Lines containing the word "cells" are the ones to copy from the records below.

START Records

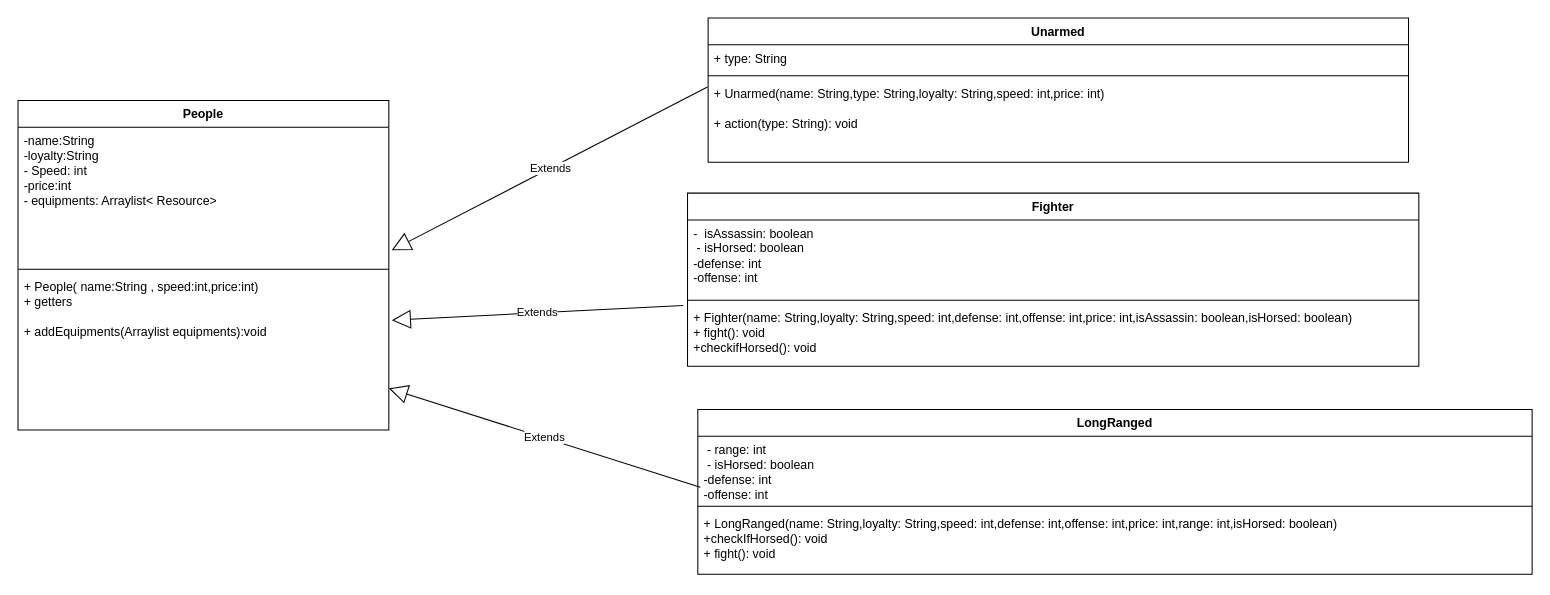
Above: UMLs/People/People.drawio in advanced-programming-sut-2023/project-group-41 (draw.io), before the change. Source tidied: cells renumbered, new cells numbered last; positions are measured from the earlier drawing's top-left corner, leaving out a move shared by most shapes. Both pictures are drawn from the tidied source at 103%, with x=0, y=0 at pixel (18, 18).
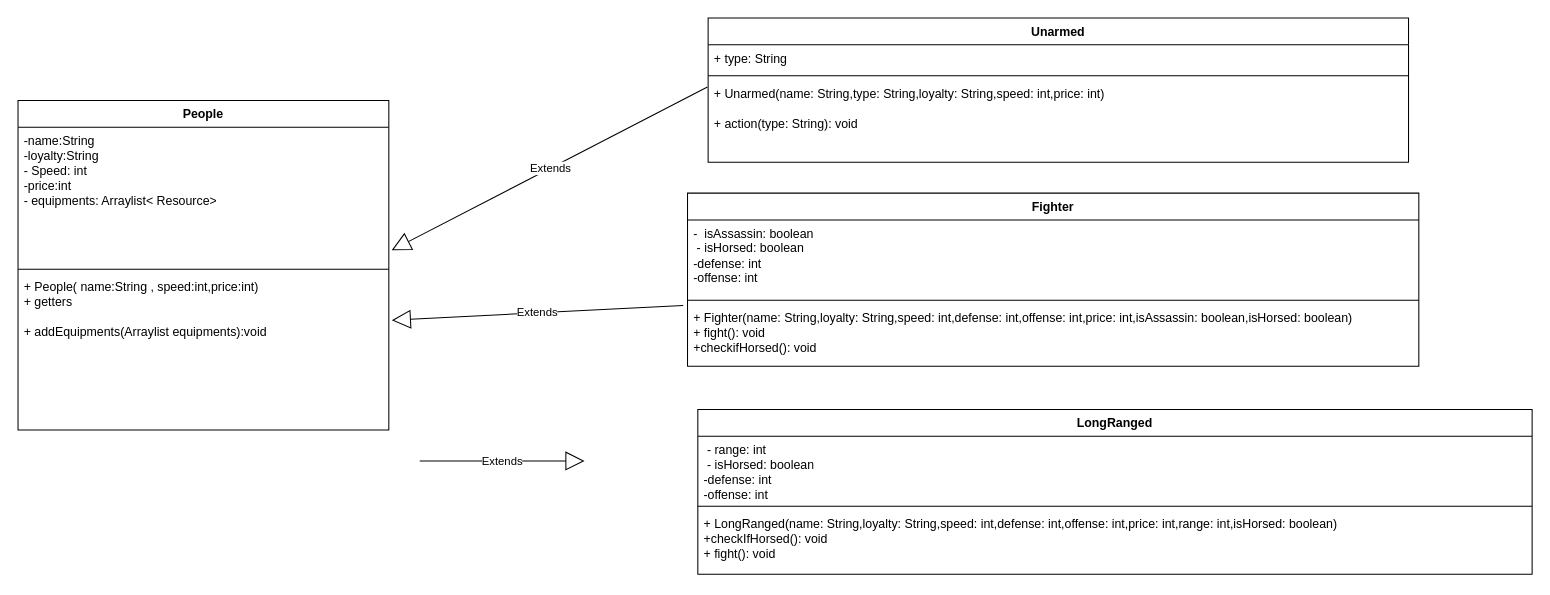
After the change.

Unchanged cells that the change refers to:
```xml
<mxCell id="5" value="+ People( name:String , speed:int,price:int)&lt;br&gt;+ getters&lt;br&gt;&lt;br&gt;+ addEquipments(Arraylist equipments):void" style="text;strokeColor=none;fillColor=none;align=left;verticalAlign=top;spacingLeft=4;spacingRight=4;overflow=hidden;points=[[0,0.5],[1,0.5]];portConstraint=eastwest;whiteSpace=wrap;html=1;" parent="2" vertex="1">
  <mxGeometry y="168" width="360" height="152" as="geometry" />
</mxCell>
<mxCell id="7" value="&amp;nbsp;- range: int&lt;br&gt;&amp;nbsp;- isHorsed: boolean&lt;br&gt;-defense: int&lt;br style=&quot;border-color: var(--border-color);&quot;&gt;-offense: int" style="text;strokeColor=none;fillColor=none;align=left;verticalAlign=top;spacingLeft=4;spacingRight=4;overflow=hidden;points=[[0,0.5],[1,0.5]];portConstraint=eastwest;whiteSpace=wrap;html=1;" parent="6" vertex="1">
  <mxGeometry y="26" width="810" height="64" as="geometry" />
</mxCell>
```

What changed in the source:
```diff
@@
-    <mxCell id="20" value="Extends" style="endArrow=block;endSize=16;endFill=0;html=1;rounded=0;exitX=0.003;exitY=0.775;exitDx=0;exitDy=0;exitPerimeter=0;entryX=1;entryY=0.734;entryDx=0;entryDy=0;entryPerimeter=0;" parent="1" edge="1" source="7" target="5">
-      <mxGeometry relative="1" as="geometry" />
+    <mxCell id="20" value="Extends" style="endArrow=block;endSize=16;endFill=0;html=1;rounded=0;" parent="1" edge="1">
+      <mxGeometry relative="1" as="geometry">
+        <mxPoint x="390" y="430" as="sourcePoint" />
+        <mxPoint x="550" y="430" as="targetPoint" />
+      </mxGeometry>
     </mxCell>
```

END Records

= Solution to this exercise =
Above: UMLs/People/People.drawio in advanced-programming-sut-2023/project-group-41 (draw.io), before the change. Source tidied: cells renumbered, new cells numbered last; positions are measured from the earlier drawing's top-left corner, leaving out a move shared by most shapes. Both pictures are drawn from the tidied source at 103%, with x=0, y=0 at pixel (18, 18).
Unchanged cells that the change refers to:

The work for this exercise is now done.